I also want to mention that I asked for bravo clearance both times through Houston. They offered to take me through on the way in but at a very low altitude. I chose to stay higher and go around. Two reasons… It was little was a bumpy down low yesterday and there is less time to deal with a problem if something goes wrong. If you ever fly to Galveston, take the courtesy car and have breakfast/lunch at Jimmy’s on the Pier.

Safe Flying…

Re: [Jan 29] Scenario-based VFR Flight Planning (Class B/C)

PostPosted: Wed Feb 06, 2013 10:50 am
by JN_
Good presentation, sorry I missed it live. I was hoping to hear the story about the sheriff car ride, but apparently it was left on the cutting room floor. I'm assuming that's the same as the aforementioned "911 call"; if not, I missed a few good stories...

Regarding the ATIS discussion, when flying into PHNL bravo having forgotten to pick up ATIS, I have been instructed to "advise when you have Charlie". So Mark's (?) joke saying "go back and get it, young man!" was not far from the truth.

P.S. Any answer to the question posed during the session: Is it ok to make an early turn, before reaching the end of the runway? And does the answer differ for towered vs. non-towered airports?
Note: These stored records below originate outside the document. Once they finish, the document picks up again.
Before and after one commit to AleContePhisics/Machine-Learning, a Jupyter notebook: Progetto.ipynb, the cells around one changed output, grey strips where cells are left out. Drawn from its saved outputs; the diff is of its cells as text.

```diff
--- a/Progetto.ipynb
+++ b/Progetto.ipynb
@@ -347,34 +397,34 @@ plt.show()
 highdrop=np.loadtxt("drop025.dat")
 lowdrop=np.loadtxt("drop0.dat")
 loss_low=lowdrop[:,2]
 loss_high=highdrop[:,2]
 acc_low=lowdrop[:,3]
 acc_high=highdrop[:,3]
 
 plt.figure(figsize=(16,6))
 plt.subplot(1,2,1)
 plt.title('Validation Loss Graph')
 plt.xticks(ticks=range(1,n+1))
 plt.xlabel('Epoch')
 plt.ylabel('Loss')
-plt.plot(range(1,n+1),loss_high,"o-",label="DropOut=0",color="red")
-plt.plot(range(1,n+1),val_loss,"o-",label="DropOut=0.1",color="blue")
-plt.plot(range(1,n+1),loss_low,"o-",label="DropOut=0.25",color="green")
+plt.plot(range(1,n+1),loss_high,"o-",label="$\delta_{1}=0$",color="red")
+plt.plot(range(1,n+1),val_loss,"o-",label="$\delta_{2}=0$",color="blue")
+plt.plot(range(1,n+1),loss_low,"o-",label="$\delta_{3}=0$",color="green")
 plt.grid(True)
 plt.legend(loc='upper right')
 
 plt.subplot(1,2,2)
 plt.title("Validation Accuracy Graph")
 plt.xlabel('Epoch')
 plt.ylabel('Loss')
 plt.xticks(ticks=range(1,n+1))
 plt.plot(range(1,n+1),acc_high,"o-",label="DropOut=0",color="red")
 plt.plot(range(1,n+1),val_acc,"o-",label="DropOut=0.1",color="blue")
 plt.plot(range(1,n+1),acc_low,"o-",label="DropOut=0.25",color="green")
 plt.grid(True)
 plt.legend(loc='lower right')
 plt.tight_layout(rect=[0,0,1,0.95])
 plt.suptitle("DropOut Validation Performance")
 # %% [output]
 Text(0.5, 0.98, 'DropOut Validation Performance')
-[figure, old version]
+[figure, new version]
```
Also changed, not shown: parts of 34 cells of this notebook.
Re: [Jan 29] Scenario-based VFR Flight Planning (Class B/C)

PostPosted: Tue Mar 31, 2015 8:37 pm
by Geoff
P.S. Any answer to the question posed during the session: Is it ok to make an early turn, before reaching the end of the runway? And does the answer differ for towered vs. non-towered airports?

I'm late to the party, but I recently finished watching this Workshop and had the same question. Reading the "Basic AIM" of April 2014 (from the FAA website), I found a couple of examples that seem to suggest one should not turn before reaching the departure end of the runway. But I'm a newb, so I could be interpreting this wrong. This excerpt is from the "examples" description of traffic patterns, page 4-3-3, accompanying illustration 4-3-2. There's similar language on the following page, too:

If remaining in the traffic pattern, commence turn to crosswind leg beyond the departure end of the runway within 300 feet of pattern altitude.

Re: [Jan 29] Scenario-based VFR Flight Planning (Class B/C)

PostPosted: Fri Apr 03, 2015 12:08 pm
by HRutila
Yes. If there is a tower you must obtain permission to begin an early crosswind turn.